During the first COVID-19 surge in New York, 35 percent of Mount Sinai’s hospital health-care workers reported experiencing depression, anxiety, or symptoms related to PTSD. And around 39 percent experienced burnout related to workplace stress.
By the time Mount Sinai circulated a follow-up survey six months later, between November 2020 and January 2021, rates of mental-health issues had dropped. But burnout was rising: It hit 45 percent.
Lauren Peccoralo ’01 has spent much of her career in medicine working on the delicate and urgent issues related to the mental health of doctors and nurses. She is a practicing primary care physician, an associate professor of medicine, and, since 2018, senior associate dean for faculty well-being and development at Mount Sinai’s Icahn School of Medicine.
Driven by data from that first survey, the hospital opened its Center for Stress, Resilience, and Personal Growth to address mental-health concerns among its own workers. The program screens staff for symptoms and provides them with free to inexpensive care. In January, a collaboration between Peccoralo’s office and the new center received a $2.1 million grant from the federal government to fund trainings and workshops for three more years.
“There’s never been a grant offered by the government to help the well-being of health-care workers.” said Peccoralo, who studied psychology as a pre-med undergraduate at Princeton.
“The need was very clear, and it remains true today, which is that there are just not enough mental-health resources in the country — in the world — to care for all the mental-health symptoms and illnesses that exist,” she said of her previous work treating patients.
This was true for health-care workers, too. Though burnout is not a medical diagnosis, Peccoralo noted “an association between it and having a mental-health diagnosis.”
New research on health-care burnout, including that series of internal surveys at Mount Sinai, has revealed why vast numbers of frontline workers are leaving the industry. Health-care workers during the pandemic are often tasked with making difficult decisions related to patient care. Many have witnessed patients die. Studies also suggest that rates of burnout are more common among women than men.
“It’s hard to know exactly what the comparison was before COVID because no one thought to do a study on these people before,” she added.
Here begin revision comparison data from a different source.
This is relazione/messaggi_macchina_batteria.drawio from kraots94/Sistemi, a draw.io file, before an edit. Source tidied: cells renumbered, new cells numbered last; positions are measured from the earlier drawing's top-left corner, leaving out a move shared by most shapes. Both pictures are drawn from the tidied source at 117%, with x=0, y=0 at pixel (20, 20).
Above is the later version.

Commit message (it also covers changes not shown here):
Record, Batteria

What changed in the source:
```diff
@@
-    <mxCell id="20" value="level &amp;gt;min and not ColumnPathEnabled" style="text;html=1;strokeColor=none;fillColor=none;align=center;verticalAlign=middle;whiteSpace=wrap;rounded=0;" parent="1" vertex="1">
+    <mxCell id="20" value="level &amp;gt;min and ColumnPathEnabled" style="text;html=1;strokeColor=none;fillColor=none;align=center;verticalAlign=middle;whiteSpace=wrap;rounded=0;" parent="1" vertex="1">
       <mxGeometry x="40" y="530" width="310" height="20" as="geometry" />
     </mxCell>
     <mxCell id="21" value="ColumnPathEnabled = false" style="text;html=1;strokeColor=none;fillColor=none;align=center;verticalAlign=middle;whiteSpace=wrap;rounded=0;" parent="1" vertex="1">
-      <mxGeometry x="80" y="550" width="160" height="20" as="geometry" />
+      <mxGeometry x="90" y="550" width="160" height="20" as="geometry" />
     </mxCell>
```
The trend is causing staffing shortages, putting even more pressure on the U.S. health-care system during new COVID surges. Peccoralo attributed the government’s renewed dedication and funding to the death by suicide of Lorna Breen, an emergency room doctor at NewYork-Presbyterian Allen Hospital, in April 2020. Breen’s siblings have since lobbied for funding to support health-care worker well-being. Mount Sinai is among 35 recipients of the new grant.
Mount Sinai will have until 2024 to complete the project. Peccoralo hopes the new programming — which builds on past hospital leadership trainings and resiliency workshops for staff in COVID units and ICUs — can begin as soon as the spring.
“Our own staff and faculty had trouble getting mental-health care, even within our own system,” said Peccoralo. “But now that the center exists, there’s pretty much no barrier.”